Singing in Dark Times – #1 in a Series – Bertolt Brecht and Warsan Shire

German poet Bertolt Brecht (1989-1956)

German poet Bertolt Brecht (1989-1956)

Epigraph from Motto

 In the dark times
Will there also be singing?
Yes, there will be singing
About the dark times.

Bertolt Brecht: Poems 1913-1956, edited by John Willett and Ralph Manheim, Eyre Methuen, 1976

Potent words. Words, I see quoted a lot these days. So, a danger of over use. But considering that Brecht was a voice calling out over the Heil Hitlers of pre-war Germany, his is an important voice to hear no matter how often it’s repeated.

In what feels to me, like the beginning of a dark time, I want to celebrate the singing.  Not knee-jerk twitterings, off tune, but genuine , dare I say, soul-singing. A singing that can declare and also in the declaration, perhaps, begin the repair.

I dedicate this blog to my friend Anne-Marie who asked if I was finding poems for dark times. I have. The one’s I quote are not consoling but they remind me why poets must keep singing.

Here is some prose singing by an inspiring thinker and writer, the nonegarian John Berger,

Every authentic poem contributes to the labour of poetry… [which is] to bring together what life has separated or violence has torn apart…. Poetry can repair no loss, but it defies the space which separates. And it does this by its continual labour of reassembling what has been scattered.

John Berger, from The Hour of Poetry, in The Sense of Sight, Vintage 1993

Oh, how authentic poems call out to what separates us.  But how I fear Brecht’s chilling lines in this poetic excerpt below: However, they won’t say: the times were dark/ Rather: why were their poets silent?:

from In Dark Times

 They won’t say: when the walnut tree shook in the wind
 But: when the house painter crushed the workers.
 They won’t say: when the child skimmed a flat stone across the
 But: when the great wars were being prepared for.
 They won’t say: when the woman came into the room
 But: when the great powers joined forces against the workers.
 However, they won’t say: the times were dark
 Rather: why were their poets silent?

 Berthold Brecht, Poems,1913-1956
British Somali Poet Warsan Shire (1988 - )

British Somali Poet Warsan Shire (1988 – )
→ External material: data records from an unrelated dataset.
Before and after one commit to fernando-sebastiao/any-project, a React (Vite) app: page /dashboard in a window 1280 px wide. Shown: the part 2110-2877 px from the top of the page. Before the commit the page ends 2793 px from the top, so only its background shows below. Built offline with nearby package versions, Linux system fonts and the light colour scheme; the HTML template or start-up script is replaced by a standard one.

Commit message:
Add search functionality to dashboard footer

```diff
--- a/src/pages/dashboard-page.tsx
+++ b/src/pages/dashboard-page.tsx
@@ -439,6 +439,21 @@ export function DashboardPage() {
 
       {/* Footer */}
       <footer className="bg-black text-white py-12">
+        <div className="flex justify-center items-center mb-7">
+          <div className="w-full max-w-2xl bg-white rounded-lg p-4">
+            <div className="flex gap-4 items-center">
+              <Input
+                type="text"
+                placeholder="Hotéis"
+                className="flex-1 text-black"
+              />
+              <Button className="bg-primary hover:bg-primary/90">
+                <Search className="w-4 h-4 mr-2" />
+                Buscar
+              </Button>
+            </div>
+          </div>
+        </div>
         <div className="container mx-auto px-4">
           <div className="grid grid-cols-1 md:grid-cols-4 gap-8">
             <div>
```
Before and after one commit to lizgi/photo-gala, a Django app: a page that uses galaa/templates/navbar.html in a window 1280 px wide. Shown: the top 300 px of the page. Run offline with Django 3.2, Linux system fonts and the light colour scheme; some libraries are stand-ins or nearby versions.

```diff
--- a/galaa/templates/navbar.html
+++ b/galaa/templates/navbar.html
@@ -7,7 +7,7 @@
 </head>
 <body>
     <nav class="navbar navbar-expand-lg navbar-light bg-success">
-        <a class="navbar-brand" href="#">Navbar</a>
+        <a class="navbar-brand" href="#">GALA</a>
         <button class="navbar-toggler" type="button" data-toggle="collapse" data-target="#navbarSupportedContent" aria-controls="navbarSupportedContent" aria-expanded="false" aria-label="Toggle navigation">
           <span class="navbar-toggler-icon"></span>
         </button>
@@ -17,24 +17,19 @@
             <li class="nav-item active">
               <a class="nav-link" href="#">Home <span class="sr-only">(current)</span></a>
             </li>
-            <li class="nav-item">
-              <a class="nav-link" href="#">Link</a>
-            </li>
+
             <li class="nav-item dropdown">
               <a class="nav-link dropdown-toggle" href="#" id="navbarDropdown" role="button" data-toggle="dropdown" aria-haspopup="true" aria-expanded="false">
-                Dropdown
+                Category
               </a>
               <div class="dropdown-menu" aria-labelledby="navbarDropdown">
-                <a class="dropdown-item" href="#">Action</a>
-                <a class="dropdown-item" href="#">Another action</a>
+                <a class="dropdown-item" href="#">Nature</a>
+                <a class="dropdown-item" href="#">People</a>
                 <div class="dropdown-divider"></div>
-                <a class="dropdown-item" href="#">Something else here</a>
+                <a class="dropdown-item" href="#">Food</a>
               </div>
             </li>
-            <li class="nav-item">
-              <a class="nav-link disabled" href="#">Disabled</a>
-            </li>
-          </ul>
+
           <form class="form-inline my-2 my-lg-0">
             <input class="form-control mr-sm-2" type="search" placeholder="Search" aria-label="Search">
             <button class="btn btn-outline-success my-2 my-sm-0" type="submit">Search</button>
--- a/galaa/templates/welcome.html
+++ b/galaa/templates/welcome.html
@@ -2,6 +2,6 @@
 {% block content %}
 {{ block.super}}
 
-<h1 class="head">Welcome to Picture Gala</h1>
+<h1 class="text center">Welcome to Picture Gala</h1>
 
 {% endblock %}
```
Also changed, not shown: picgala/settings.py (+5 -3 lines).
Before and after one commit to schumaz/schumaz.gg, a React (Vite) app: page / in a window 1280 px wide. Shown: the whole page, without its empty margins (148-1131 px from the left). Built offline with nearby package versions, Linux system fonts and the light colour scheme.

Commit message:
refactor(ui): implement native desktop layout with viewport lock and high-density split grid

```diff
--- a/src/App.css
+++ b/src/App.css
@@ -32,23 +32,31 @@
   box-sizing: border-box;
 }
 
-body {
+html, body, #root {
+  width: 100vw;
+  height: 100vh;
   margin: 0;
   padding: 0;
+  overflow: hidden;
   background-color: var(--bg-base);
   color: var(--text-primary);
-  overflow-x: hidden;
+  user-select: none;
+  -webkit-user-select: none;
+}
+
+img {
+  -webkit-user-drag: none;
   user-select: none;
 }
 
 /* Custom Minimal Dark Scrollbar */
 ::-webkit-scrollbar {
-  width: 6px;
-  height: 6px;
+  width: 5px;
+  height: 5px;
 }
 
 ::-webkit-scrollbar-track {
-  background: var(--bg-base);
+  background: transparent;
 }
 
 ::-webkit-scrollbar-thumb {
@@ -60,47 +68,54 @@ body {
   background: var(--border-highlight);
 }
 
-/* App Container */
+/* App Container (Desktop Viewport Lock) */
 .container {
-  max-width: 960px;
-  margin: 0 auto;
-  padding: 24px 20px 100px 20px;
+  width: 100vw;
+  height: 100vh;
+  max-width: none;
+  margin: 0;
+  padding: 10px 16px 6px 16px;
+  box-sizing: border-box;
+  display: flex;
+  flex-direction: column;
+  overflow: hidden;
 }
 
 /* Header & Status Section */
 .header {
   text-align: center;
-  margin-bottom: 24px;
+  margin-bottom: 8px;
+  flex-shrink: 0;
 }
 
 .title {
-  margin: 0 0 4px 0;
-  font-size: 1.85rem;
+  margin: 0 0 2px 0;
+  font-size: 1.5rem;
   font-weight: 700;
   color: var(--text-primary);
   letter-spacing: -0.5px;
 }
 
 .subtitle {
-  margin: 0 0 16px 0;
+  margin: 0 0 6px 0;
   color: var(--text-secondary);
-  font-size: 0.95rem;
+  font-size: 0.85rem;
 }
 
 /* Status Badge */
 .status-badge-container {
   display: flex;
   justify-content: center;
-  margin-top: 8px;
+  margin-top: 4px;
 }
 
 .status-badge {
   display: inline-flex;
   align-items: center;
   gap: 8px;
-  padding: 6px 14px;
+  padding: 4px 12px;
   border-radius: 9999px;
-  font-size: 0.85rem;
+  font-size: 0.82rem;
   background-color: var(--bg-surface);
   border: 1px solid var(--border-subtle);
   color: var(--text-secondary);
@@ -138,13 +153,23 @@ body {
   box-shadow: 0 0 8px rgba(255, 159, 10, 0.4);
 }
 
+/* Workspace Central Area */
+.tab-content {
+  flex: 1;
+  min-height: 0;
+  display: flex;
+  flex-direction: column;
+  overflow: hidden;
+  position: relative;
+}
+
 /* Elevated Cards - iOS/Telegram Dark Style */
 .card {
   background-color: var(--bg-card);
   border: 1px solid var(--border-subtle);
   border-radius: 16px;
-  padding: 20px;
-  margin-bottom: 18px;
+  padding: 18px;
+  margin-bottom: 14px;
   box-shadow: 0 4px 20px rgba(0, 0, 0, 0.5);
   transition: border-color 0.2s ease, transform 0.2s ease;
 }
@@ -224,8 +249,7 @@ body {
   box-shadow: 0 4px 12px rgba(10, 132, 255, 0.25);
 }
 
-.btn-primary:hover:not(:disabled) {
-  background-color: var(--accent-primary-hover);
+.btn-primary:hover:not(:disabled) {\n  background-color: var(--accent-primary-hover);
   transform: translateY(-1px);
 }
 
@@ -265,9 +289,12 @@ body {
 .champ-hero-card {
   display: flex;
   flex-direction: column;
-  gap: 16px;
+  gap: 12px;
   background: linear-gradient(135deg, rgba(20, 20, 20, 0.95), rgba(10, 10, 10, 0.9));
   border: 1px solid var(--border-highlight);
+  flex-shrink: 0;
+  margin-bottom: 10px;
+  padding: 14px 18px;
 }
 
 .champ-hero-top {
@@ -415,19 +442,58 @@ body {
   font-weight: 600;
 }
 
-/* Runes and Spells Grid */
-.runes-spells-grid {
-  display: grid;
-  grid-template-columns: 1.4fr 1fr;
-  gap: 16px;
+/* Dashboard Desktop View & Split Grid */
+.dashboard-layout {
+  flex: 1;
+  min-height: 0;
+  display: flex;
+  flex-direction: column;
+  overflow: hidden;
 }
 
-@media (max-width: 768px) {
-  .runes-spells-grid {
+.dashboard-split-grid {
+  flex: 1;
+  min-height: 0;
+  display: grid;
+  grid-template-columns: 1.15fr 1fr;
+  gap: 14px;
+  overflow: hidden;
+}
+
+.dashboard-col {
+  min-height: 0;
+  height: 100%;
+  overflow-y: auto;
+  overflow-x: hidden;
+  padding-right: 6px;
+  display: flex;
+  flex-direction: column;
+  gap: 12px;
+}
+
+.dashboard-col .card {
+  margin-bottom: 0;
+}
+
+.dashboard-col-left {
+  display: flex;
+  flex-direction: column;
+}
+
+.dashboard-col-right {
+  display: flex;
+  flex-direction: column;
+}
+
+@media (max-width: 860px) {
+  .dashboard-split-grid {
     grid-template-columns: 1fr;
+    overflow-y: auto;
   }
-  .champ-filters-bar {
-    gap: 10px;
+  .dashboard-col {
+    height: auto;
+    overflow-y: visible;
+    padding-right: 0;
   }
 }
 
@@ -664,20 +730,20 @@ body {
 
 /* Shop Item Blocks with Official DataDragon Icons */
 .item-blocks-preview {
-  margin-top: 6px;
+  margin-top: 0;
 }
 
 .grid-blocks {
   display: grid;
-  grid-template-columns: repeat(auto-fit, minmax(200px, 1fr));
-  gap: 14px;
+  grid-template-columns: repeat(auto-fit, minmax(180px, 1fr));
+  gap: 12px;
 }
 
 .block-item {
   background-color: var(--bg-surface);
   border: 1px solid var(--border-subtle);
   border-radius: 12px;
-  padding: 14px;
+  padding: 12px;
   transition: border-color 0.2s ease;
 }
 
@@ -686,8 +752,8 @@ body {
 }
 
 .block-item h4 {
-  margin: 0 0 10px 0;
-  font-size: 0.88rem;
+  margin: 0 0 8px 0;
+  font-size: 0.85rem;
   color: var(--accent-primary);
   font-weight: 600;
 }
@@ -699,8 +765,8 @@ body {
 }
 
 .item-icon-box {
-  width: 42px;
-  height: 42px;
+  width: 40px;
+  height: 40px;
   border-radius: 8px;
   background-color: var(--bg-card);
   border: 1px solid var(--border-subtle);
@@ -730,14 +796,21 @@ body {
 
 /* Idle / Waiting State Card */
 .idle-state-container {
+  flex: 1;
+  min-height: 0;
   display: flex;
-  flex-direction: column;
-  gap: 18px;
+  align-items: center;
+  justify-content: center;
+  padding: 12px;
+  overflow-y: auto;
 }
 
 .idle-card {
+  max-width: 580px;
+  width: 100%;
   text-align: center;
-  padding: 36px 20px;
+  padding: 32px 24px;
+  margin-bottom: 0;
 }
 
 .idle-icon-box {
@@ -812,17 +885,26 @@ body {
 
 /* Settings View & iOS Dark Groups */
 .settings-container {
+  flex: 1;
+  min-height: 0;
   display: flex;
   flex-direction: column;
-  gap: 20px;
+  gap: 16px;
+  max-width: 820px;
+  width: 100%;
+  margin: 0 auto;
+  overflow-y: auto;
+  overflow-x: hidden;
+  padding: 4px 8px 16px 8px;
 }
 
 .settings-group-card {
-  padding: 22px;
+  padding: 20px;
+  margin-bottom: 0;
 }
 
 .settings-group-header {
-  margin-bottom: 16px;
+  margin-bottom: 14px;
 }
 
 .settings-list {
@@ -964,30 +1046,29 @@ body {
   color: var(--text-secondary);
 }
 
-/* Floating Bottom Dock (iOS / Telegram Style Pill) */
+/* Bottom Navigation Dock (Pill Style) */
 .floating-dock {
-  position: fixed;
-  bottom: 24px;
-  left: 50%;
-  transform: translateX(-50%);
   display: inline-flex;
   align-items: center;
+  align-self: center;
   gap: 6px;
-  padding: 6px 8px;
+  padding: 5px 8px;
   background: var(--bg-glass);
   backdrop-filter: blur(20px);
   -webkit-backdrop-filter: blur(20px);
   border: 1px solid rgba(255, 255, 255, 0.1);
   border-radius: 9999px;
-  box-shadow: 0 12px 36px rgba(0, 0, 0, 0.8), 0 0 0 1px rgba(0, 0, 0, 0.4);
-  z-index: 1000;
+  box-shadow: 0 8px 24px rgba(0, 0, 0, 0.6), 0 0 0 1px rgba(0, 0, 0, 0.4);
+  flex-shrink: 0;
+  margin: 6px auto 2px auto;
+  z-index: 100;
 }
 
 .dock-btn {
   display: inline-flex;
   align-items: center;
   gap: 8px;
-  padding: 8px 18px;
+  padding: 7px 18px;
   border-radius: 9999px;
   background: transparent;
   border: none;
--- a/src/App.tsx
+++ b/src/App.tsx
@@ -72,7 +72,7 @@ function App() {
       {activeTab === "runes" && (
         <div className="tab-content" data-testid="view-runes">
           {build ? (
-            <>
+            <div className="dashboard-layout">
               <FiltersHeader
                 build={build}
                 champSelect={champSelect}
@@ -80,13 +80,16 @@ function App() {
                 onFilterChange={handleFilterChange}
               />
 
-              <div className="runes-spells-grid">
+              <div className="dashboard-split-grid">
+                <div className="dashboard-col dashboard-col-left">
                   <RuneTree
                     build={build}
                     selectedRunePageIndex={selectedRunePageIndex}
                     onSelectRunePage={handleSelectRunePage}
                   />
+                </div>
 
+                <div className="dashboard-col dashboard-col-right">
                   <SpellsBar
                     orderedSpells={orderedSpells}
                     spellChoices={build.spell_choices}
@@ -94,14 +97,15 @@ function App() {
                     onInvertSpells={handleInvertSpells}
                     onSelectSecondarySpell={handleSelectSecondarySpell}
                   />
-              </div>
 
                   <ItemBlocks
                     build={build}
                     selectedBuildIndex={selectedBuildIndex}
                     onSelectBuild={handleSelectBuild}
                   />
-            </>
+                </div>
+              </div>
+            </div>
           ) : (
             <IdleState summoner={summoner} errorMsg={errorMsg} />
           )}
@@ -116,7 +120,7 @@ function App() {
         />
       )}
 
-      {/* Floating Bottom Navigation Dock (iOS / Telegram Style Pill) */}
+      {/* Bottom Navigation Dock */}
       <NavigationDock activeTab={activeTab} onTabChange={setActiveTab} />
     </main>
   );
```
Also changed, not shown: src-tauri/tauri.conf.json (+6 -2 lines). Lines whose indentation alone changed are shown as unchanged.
Today I hear the voices of many poets today singing out of the dark happenings in their lives. their country’s life. One such poet, whose poem Home has become a rallying cry against the American President’s refugee ban, is British Somali poet, Warsan Shire. In the past few years she has become a celebrated poetic voice. She was appointed London’s Young Poet Laureate in 2014 but became even better known, especially on this side of the Atlantic, when Beyonce featured her lyrics in her recording, Lemonade, last year.  And Penguin has just released Modern Poets 3 – Your Family, Your Body which features Shire, along with Sharon Olds and Malika Booker.

Here is an excerpt from Home:

no one leaves home unless
home is the mouth of a shark
you only run for the border
when you see the whole city running as well

your neighbors running faster than you
breath bloody in their throats
the boy you went to school with
who kissed you dizzy behind the old tin factory
is holding a gun bigger than his body
you only leave home
when home won’t let you stay.

A strong poetic reply to the American president. But the poem that brought Shire to my attention is this one with its striking final lines that remind us how much suffering through violence and war is happening all over the world.

what they did yesterday afternoon

they set my aunts house on fire

i cried the way women on tv do
folding at the middle
like a five pound note.
i called the boy who use to love me
tried to ‘okay’ my voice
i said hello
he said warsan, what’s wrong, what’s happened?

i’ve been praying,
and these are what my prayers look like;
dear god
i come from two countries
one is thirsty
the other is on fire
both need water.

later that night
i held an atlas in my lap
ran my fingers across the whole world
and whispered
where does it hurt?

it answered

Warsan Shire, from her Blog

Post a Comment

Your email is never shared. Required fields are marked *